You designed me to live in union with You. I’m thankful that this union does not negate who I am. On the contrary, it makes me more fully myself. I’ve discovered that when I try to live independently of You—even for short periods of time—I experience emptiness and dissatisfaction. But when I walk in the Light of Your Presence, You bless me with deep, satisfying Joy. I delight in praising You—exulting in Your righteousness.
Help me to find fulfillment in living close to You, yielding to Your purposes for me. Sometimes You lead me along paths that feel alien to me. At such times I need to cling to You— trusting that You know what You’re doing. When I follow You wholeheartedly, I can discover facets of myself that were previously hidden.
You know me intimately—far better than I know myself. In union with You, I am complete. In closeness to You, I am transformed more and more into the one You created me to be.

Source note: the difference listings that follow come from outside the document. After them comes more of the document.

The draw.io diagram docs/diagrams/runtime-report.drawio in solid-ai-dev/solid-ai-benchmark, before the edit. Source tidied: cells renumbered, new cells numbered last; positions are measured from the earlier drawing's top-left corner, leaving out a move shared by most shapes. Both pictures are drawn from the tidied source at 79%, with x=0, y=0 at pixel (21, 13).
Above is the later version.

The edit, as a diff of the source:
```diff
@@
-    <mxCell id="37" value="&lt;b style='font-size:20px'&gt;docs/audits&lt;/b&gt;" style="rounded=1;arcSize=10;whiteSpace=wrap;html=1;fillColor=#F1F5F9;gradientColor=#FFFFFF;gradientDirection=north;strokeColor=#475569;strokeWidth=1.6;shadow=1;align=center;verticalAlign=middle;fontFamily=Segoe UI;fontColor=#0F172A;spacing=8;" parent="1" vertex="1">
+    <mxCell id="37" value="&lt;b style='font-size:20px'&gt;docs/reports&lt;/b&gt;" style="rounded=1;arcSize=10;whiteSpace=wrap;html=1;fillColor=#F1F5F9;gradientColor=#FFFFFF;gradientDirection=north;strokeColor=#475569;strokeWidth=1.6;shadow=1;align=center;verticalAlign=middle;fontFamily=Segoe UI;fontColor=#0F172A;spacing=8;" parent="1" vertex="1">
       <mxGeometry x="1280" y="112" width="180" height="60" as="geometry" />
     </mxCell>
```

In Your beautiful, righteous Name,
Identifying Decisions That Matter
One of the things I’ll share with you in my life, there are only twelve decisions that really matter. I actually went through one day and thought about my life and said, “What are the decisions that really, truly matter that you know is so important that you get right?” Because most decisions, we make mistakes and we can rebound from them and we move on. Sometimes we take a bad job that we don’t like. You know, you dust yourself off and you go do something else, or if you’re in a bad relationship, you dust yourself off. But there are only twelve decisions that really mattered, and a third of those decisions centered around relationships: who I married, who my friends are, what kind of relationship do I want to have with God? The relationship that I have with my son. So think about this now, there are only twelve decisions that I believe really matter. Four or five of those, or almost a third, all come down to relationships. And so now you start to think about the most important things. So don’t sweat the small stuff. Dust yourself off if you make a mistake. But really get the big ones right. And you’re on your way to finding and living your purpose and really having a life of impact and legacy.

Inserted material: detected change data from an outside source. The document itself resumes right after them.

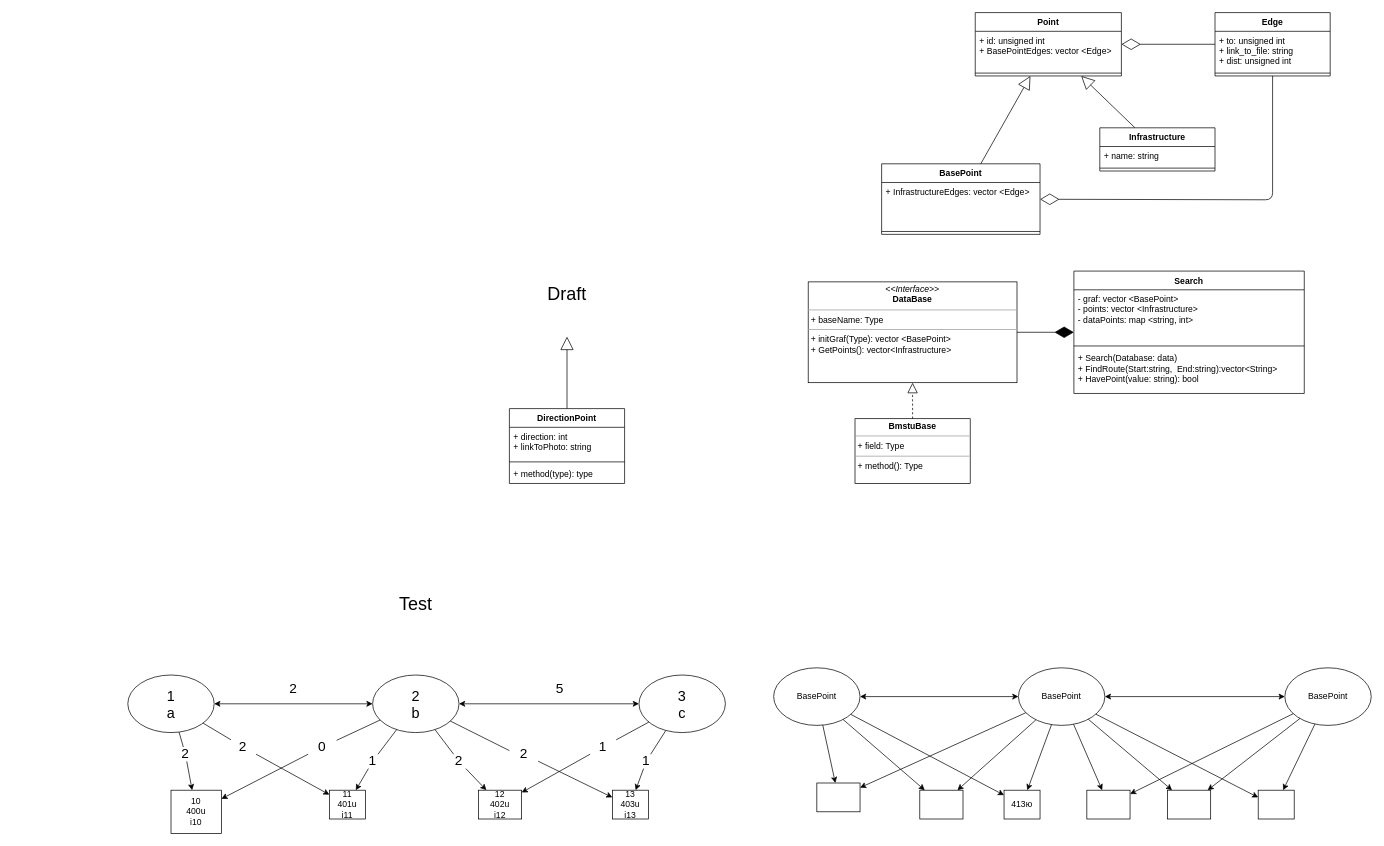
Earlier version of the draw.io diagram docs/bmstuNavigator.drawio (mmikhail2001/BmstuNavigator). Source tidied: cells renumbered, new cells numbered last; positions are measured from the earlier drawing's top-left corner, leaving out a move shared by most shapes. Both pictures are drawn from the tidied source at 72%, with x=0, y=0 at pixel (127, 12).
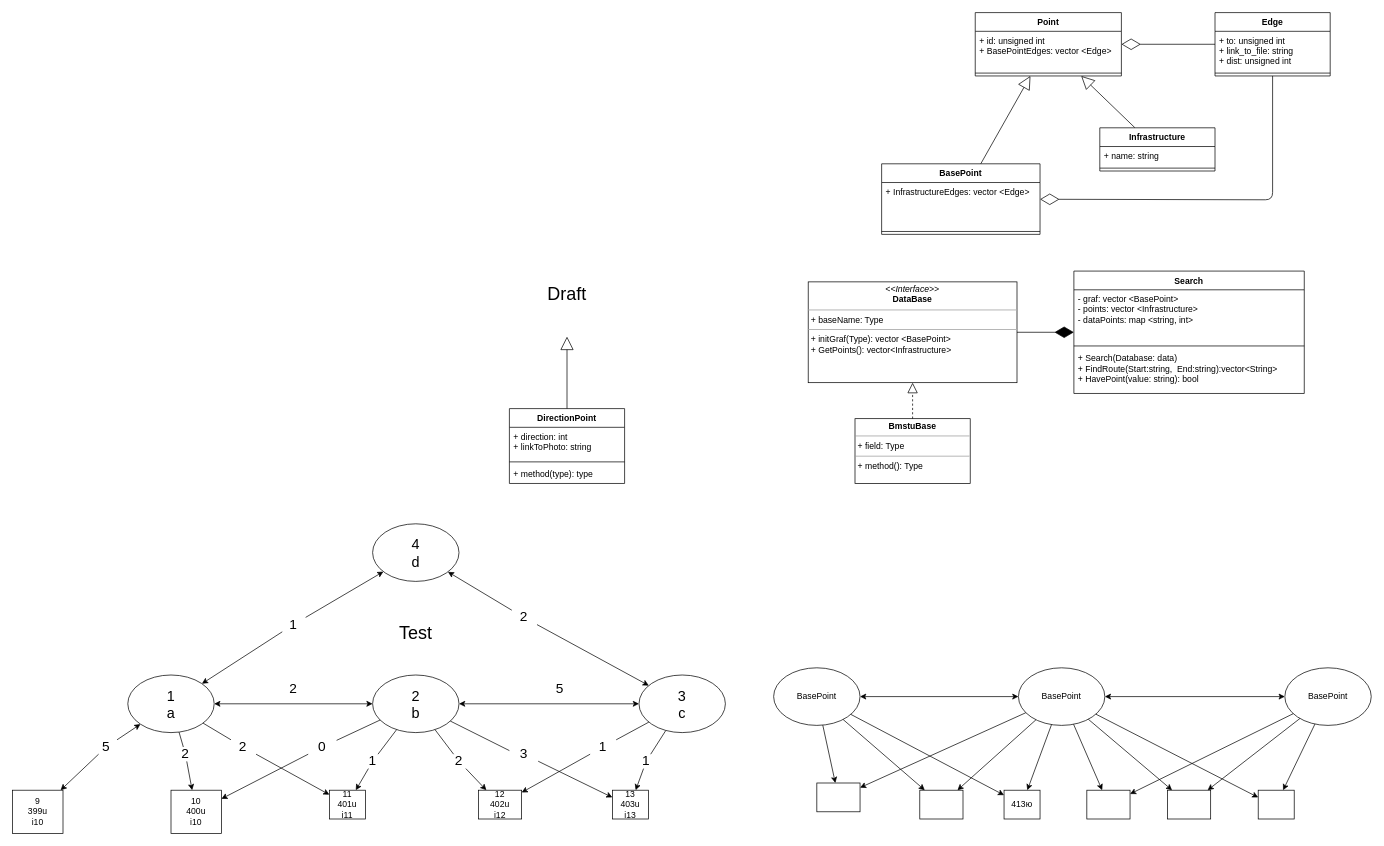
After the change.

Commit message (it also covers changes not shown here):
add function to find min dist

Unchanged cells that the change refers to:
```xml
<mxCell id="59" value="&lt;font style=&quot;font-size: 20px&quot;&gt;3&lt;br&gt;c&lt;/font&gt;" style="ellipse;whiteSpace=wrap;html=1;" parent="1" vertex="1">
  <mxGeometry x="710" y="920" width="120" height="80" as="geometry" />
</mxCell>
<mxCell id="61" value="&lt;font style=&quot;font-size: 20px&quot;&gt;1&lt;br&gt;a&lt;/font&gt;" style="ellipse;whiteSpace=wrap;html=1;" parent="1" vertex="1">
  <mxGeometry y="920" width="120" height="80" as="geometry" />
</mxCell>
```

The edit, as a diff of the source:
```diff
@@
     <mxCell id="55" value="&lt;font style=&quot;font-size: 25px&quot;&gt;Test&lt;/font&gt;" style="text;html=1;strokeColor=none;fillColor=none;align=center;verticalAlign=middle;whiteSpace=wrap;rounded=0;" parent="1" vertex="1">
-      <mxGeometry x="380" y="810" width="40" height="20" as="geometry" />
+      <mxGeometry x="380" y="850" width="40" height="20" as="geometry" />
     </mxCell>
@@
-    <mxCell id="87" value="&lt;span style=&quot;font-size: 19px&quot;&gt;2&lt;/span&gt;" style="text;html=1;strokeColor=none;fillColor=none;align=center;verticalAlign=middle;whiteSpace=wrap;rounded=0;" parent="1" vertex="1">
+    <mxCell id="87" value="&lt;span style=&quot;font-size: 19px&quot;&gt;3&lt;/span&gt;" style="text;html=1;strokeColor=none;fillColor=none;align=center;verticalAlign=middle;whiteSpace=wrap;rounded=0;" parent="1" vertex="1">
       <mxGeometry x="530" y="1020" width="40" height="20" as="geometry" />
     </mxCell>
@@
+    <mxCell id="91" value="9&lt;br&gt;399u&lt;br&gt;i10" style="rounded=0;whiteSpace=wrap;html=1;" parent="1" vertex="1">
+      <mxGeometry x="-160" y="1080" width="70" height="60" as="geometry" />
+    </mxCell>
+    <mxCell id="92" style="endArrow=classic;startArrow=none;html=1;" parent="1" edge="1" source="93" target="61">
+      <mxGeometry relative="1" as="geometry" />
+    </mxCell>
+    <mxCell id="93" value="&lt;font style=&quot;font-size: 19px&quot;&gt;5&lt;/font&gt;" style="text;html=1;strokeColor=none;fillColor=none;align=center;verticalAlign=middle;whiteSpace=wrap;rounded=0;" parent="1" vertex="1">
+      <mxGeometry x="-50" y="1010" width="40" height="20" as="geometry" />
+    </mxCell>
+    <mxCell id="94" style="endArrow=none;startArrow=classic;html=1;" parent="1" edge="1" source="91" target="93">
+      <mxGeometry relative="1" as="geometry" />
+    </mxCell>
+    <mxCell id="95" value="&lt;font style=&quot;font-size: 20px&quot;&gt;4&lt;br&gt;d&lt;/font&gt;" style="ellipse;whiteSpace=wrap;html=1;" parent="1" vertex="1">
+      <mxGeometry x="340" y="710" width="120" height="80" as="geometry" />
+    </mxCell>
+    <mxCell id="96" style="endArrow=classic;startArrow=none;html=1;" parent="1" edge="1" source="98" target="95">
+      <mxGeometry relative="1" as="geometry" />
+    </mxCell>
+    <mxCell id="97" style="endArrow=classic;startArrow=none;html=1;" parent="1" edge="1" source="100" target="95">
+      <mxGeometry relative="1" as="geometry" />
+    </mxCell>
+    <mxCell id="98" value="&lt;font style=&quot;font-size: 19px&quot;&gt;1&lt;/font&gt;" style="text;html=1;strokeColor=none;fillColor=none;align=center;verticalAlign=middle;whiteSpace=wrap;rounded=0;" parent="1" vertex="1">
+      <mxGeometry x="210" y="840" width="40" height="20" as="geometry" />
+    </mxCell>
+    <mxCell id="99" style="endArrow=none;startArrow=classic;html=1;" parent="1" edge="1" source="61" target="98">
+      <mxGeometry relative="1" as="geometry" />
+    </mxCell>
+    <mxCell id="100" value="&lt;font style=&quot;font-size: 19px&quot;&gt;2&lt;/font&gt;" style="text;html=1;strokeColor=none;fillColor=none;align=center;verticalAlign=middle;whiteSpace=wrap;rounded=0;" parent="1" vertex="1">
+      <mxGeometry x="530" y="830" width="40" height="20" as="geometry" />
+    </mxCell>
+    <mxCell id="101" style="endArrow=none;startArrow=classic;html=1;" parent="1" edge="1" source="59" target="100">
+      <mxGeometry relative="1" as="geometry" />
+    </mxCell>
```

I learned early on, and it’s still a daily journey, having all this outward success is not fulfilling, if that’s it, if that’s all you have. But when you know how you got it, it actually allows you to enjoy it a little bit more. You know what I’m saying? I mean, because I’ve been there where I thought, Man, if I got this or I got a house this size or If I had this car made, my life is set. And you start to realize once you get it, that little joy lasts for a second, and then all of a sudden it’s just a car. It’s just a house. You get no real enjoyment. But when you appreciate how you got it, it allows you to enjoy it a little bit more than when you use that to help others and make an impact on others, boy, then that’s when the light really shines bright.
Narrator: You can find Steve’s book, Uncompromising: How an Unwavering Commitment to Your Why Leads to an Impactful Life and Lasting Legacy, wherever books are sold.
If you’d like to hear more stories about finding your purpose, check out our interview with Sadie Robertson.
Next Week on the Podcast: Lanny West
Narrator: Next time on the Jesus Calling Podcast we hear from Lanny West, a former music executive who struggled with alcohol and drug abuse early in life. He’s found peace in the hills outside of Nashville and now runs a wellness center for musicians and anyone who needs help restarting their life and connecting with God again.
Lanny West: I look back on my life. And even though I didn’t know my real father, there was a Father that was watching out for me. And I look back on all of these experiences and know that Jesus Christ had His hand in saving me.